Several years ago, an affiliated minor league baseball team contacted me for help in identifying candidates for their vacant play-by-play and media-relations position. We had one STAA client who I was especially excited to present to the team based upon his skill and experience. I was stunned by this team GM’s reply: “I won’t hire anyone from independent baseball.”
While this attitude is overwhelmingly the exception rather than the rule, it isn’t the only time an affiliated team GM has said such a thing to me. When I finally asked one of them why they felt so strongly about it, he told me he felt some independent teams were encroaching upon Major League Baseball by putting teams in Major League markets. These GMs missed the opportunity to add folks who could have contributed greatly to the success of their organizations.
When I was in my first job in McPherson, KS, I did football play-by-play for a small NAIA school, Bethany College. One October afternoon, the Swedes had a game up the road in Salina at Kansas Wesleyan. As was my habit, I arrived at the stadium two hours early. I liked taking my time to set-up my broadcast location, review my notes, record my pre-game coaches interview, then relax before going on the air. Today, though, was different.
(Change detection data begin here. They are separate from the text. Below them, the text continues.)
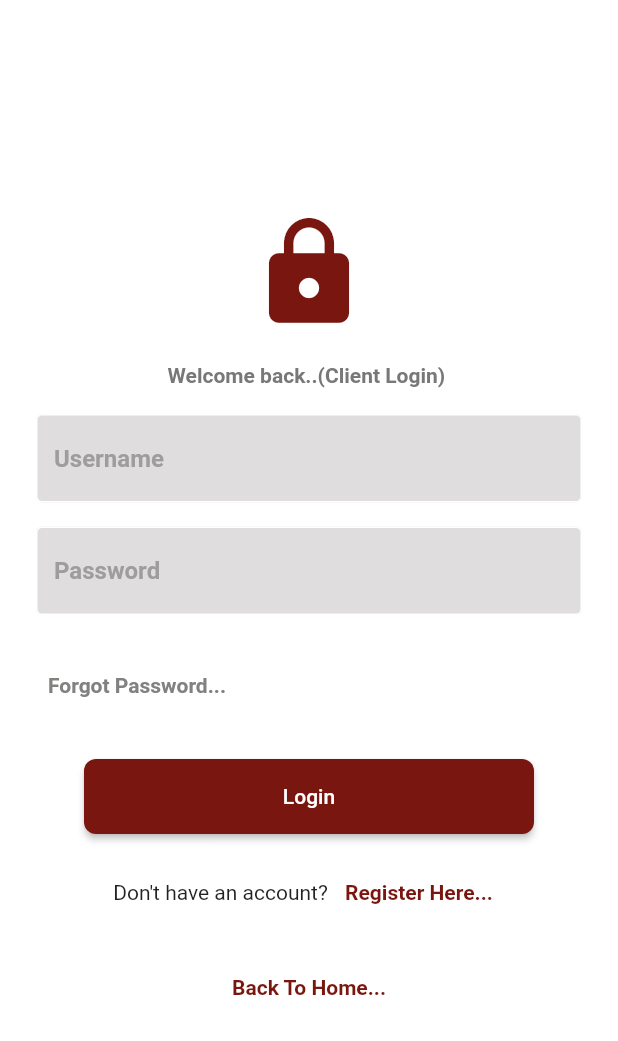
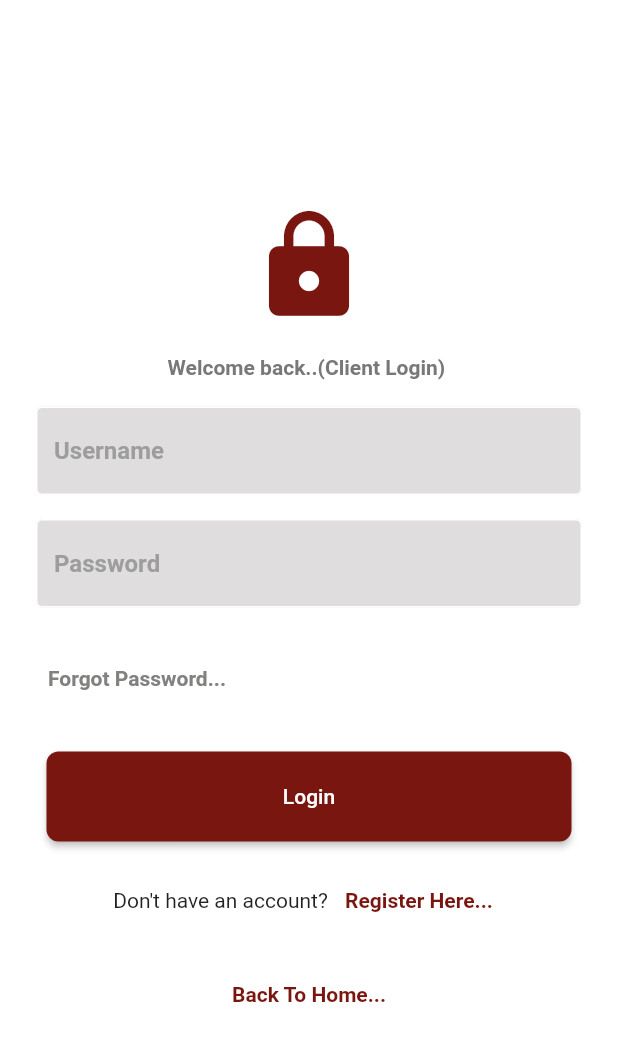
Before and after one commit to JENIPHER123/mydrive, a Flutter app: the ClientLogin screen opened by its route, after a tap on "Login", on a phone screen of 412 x 824 dp. Shown: the top 1041 px of the screen. Run offline on Flutter 3.47's test engine with Material 2 defaults, Android fonts, the phone set to English and light mode, and no system bars.

Commit message:
linking login to home/dash

```diff
--- a/mydrive/lib/client/login/client-login.dart
+++ b/mydrive/lib/client/login/client-login.dart
@@ -120,10 +120,12 @@ class _ClientLoginState extends State<ClientLogin> {
               height: 10,
             ),
             ElevatedButton(
-              onPressed: () {},
+              onPressed: () {
+                Navigator.pushNamed(context, 'auth-home');
+              },
               style: ElevatedButton.styleFrom(
                 backgroundColor: const Color.fromARGB(255, 121, 22, 15),
-                minimumSize: const Size(300, 50),
+                minimumSize: const Size(350, 60),
                 shape: RoundedRectangleBorder(
                     borderRadius: BorderRadius.circular(8)),
               ),
--- a/testing/lib/authentication/login/auth-login.dart
+++ b/testing/lib/authentication/login/auth-login.dart
@@ -119,7 +119,9 @@ class _AuthLoginState extends State<AuthLogin> {
               height: 10,
             ),
             ElevatedButton(
-              onPressed: () {},
+              onPressed: () {
+                Navigator.pushNamed(context, 'auth-home');
+              },
               style: ElevatedButton.styleFrom(
                 backgroundColor: const Color.fromARGB(255, 121, 22, 15),
                 minimumSize: const Size(300, 50),
```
When I plugged in my phone jack (yes – we broadcast using telephone land lines back in the day), I heard the last thing a broadcaster ever wants to hear in that situation.
I heard nothing.
(Editor’s note: Since the original publication of this post, a premier alternative to four-year schools has emerged — STAA University. If you want a sports broadcasting education that will rival any in the country but don’t have the time or money for a four year school, STAA U is worth a look.)
Three of the toughest choices you’ll make in life are your spouse, your first round fantasy football pick and where you will attend college to pursue your sports broadcasting career. I can’t help you with the first two, but I certainly can with the third.
Two things to look for when choosing where to pursue your sports broadcasting career:
- A broadcasting curriculum – even better if there is a sports broadcasting emphasis.
- A campus radio and/or TV station. You need a place to hone your skills.
There is no arguing that Syracuse University is the crème de la crème for sports broadcasting. Just ask them! (Just kidding. The program really is that good.)
In my experience with STAA, I have seen the following schools also turn out sports broadcasters who are unusually well prepared for the job market (They are in no particular order, so don’t yell at me if your school isn’t near the top of the list.) With that in mind, here’s my list.
Dave Rothenberg, sports talk host at ESPN New York, advises young sportscasters to be ready to make sacrifices for your career.
Freelance TV sportscaster Mary Jo Perino on why football is the toughest area for female sportscasters to gain credibility, and how to overcome that perception.